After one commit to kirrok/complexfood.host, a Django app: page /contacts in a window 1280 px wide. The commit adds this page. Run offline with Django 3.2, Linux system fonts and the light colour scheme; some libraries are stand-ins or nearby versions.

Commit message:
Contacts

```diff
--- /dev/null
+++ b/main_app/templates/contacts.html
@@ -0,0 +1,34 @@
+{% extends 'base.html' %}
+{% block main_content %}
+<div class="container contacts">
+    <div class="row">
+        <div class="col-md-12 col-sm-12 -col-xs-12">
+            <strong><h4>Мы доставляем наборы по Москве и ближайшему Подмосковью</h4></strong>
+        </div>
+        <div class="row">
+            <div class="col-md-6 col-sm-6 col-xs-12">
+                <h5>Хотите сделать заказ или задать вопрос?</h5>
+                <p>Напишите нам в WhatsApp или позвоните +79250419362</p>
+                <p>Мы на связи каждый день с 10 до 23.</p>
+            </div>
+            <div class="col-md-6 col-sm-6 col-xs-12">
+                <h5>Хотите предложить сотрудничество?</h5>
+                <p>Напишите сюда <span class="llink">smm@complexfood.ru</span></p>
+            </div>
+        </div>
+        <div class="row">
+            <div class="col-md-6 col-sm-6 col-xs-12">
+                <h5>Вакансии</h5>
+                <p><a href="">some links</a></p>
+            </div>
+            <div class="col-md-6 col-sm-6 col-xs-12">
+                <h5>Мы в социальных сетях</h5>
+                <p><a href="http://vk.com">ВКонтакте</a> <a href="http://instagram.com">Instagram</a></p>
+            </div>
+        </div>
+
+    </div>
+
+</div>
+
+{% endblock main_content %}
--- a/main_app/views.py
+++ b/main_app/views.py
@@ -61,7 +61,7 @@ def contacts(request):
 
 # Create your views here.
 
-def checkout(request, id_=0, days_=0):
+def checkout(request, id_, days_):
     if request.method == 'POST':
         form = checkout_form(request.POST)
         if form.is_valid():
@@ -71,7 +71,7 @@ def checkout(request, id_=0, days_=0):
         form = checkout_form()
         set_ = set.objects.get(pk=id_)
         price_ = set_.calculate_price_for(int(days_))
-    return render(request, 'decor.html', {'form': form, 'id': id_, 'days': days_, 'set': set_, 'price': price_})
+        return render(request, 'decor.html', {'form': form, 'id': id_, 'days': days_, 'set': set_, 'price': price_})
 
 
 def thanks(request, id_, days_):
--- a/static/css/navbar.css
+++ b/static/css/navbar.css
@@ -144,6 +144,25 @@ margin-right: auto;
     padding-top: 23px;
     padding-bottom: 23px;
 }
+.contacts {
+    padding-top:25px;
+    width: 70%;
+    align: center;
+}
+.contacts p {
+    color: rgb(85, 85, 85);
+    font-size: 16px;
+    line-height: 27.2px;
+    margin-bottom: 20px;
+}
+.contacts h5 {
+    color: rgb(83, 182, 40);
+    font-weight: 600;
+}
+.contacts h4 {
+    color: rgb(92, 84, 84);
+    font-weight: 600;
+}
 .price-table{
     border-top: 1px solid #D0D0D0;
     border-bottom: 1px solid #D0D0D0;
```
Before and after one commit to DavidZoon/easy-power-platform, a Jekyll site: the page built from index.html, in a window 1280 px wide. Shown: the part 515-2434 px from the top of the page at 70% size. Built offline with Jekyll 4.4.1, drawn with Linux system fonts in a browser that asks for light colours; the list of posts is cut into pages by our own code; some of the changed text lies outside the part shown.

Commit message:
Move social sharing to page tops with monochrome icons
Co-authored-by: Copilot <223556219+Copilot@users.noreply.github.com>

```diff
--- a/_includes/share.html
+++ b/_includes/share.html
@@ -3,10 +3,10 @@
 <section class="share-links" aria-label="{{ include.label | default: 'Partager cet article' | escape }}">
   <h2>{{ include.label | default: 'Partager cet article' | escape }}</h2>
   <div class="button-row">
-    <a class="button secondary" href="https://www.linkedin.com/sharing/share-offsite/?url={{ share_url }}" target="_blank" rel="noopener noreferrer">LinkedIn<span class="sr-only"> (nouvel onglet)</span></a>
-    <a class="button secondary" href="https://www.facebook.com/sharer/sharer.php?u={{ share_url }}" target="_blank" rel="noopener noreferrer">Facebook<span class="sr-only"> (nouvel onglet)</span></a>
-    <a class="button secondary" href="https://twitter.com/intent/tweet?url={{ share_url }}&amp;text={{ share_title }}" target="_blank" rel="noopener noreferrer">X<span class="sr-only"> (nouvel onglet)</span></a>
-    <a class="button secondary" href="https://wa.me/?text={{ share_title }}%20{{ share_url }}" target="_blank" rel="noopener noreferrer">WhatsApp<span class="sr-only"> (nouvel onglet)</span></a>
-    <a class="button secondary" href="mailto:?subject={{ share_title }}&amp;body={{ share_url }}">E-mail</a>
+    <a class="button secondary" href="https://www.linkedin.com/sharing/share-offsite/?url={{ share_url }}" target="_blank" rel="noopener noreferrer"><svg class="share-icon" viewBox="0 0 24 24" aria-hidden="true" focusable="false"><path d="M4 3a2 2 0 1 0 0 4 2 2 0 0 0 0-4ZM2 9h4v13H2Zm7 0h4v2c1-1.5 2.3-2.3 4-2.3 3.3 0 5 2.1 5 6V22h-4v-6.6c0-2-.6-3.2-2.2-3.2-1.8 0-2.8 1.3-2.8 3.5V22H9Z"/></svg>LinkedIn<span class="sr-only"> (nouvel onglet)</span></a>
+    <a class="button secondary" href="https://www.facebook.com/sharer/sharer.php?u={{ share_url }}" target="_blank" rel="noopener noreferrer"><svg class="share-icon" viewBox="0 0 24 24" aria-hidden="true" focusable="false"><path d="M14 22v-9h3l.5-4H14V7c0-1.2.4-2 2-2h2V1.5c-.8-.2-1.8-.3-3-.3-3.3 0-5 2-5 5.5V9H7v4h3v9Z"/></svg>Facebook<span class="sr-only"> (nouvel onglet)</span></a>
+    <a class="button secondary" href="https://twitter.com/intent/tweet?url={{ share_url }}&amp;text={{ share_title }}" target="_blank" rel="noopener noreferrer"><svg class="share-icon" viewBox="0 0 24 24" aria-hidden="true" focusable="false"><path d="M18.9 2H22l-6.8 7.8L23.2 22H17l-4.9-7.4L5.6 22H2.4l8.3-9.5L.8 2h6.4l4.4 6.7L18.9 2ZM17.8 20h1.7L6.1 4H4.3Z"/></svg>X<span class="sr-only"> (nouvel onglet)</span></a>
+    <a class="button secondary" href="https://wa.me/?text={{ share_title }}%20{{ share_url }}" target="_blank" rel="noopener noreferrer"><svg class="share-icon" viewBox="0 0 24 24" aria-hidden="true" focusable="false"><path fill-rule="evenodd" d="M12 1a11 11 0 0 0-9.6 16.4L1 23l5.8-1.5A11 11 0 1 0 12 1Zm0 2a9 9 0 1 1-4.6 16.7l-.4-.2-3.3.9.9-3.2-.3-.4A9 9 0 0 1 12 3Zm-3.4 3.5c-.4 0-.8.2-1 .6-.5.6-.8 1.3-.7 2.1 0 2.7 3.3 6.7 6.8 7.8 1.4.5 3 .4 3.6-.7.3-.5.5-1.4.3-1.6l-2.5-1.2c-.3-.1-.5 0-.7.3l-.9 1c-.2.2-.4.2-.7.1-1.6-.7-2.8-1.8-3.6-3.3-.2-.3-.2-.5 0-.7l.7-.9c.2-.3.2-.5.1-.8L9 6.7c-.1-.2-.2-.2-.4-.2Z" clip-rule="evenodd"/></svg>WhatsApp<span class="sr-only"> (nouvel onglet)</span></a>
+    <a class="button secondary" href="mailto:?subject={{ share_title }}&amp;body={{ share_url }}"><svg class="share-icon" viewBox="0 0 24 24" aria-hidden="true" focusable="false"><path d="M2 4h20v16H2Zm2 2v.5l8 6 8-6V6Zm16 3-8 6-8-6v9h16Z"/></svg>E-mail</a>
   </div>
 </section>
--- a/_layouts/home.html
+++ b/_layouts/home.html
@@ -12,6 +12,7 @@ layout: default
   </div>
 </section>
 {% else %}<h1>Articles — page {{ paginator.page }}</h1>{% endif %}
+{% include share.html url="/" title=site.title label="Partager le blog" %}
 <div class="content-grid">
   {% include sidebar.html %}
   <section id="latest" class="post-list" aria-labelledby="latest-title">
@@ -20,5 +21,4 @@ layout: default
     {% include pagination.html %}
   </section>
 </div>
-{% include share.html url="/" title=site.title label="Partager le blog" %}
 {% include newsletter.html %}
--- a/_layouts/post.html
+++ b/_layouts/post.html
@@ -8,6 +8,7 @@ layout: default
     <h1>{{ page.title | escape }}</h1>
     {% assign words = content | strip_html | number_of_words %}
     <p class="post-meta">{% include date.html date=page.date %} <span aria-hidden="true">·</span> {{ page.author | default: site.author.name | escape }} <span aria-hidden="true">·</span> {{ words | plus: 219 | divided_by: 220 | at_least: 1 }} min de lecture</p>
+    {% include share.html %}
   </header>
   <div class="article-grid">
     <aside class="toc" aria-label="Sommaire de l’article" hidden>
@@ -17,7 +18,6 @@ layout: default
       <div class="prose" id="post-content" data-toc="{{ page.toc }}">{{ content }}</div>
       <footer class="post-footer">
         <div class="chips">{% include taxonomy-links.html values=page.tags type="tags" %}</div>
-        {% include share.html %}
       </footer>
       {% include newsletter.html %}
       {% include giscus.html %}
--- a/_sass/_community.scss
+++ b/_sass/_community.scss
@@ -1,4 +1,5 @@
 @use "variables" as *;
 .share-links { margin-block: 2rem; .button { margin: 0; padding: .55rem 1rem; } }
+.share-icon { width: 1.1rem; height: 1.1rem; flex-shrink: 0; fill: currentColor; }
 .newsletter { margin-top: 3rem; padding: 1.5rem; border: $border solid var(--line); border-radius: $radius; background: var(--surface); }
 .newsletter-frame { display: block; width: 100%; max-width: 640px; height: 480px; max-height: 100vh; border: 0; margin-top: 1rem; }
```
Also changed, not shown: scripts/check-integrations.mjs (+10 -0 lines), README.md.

- **Problem description**
For the string "page", find every line of the material that contains it, and copy each one.

- **Your solution**
After one commit to kirrok/complexfood.host, a Django app: page /contacts in a window 1280 px wide. The commit adds this page. Run offline with Django 3.2, Linux system fonts and the light colour scheme; some libraries are stand-ins or nearby versions.
Before and after one commit to DavidZoon/easy-power-platform, a Jekyll site: the page built from index.html, in a window 1280 px wide. Shown: the part 515-2434 px from the top of the page at 70% size. Built offline with Jekyll 4.4.1, drawn with Linux system fonts in a browser that asks for light colours; the list of posts is cut into pages by our own code; some of the changed text lies outside the part shown.
Move social sharing to page tops with monochrome icons
 {% else %}<h1>Articles — page {{ paginator.page }}</h1>{% endif %}
     <h1>{{ page.title | escape }}</h1>
     <p class="post-meta">{% include date.html date=page.date %} <span aria-hidden="true">·</span> {{ page.author | default: site.author.name | escape }} <span aria-hidden="true">·</span> {{ words | plus: 219 | divided_by: 220 | at_least: 1 }} min de lecture</p>
       <div class="prose" id="post-content" data-toc="{{ page.toc }}">{{ content }}</div>
         <div class="chips">{% include taxonomy-links.html values=page.tags type="tags" %}</div>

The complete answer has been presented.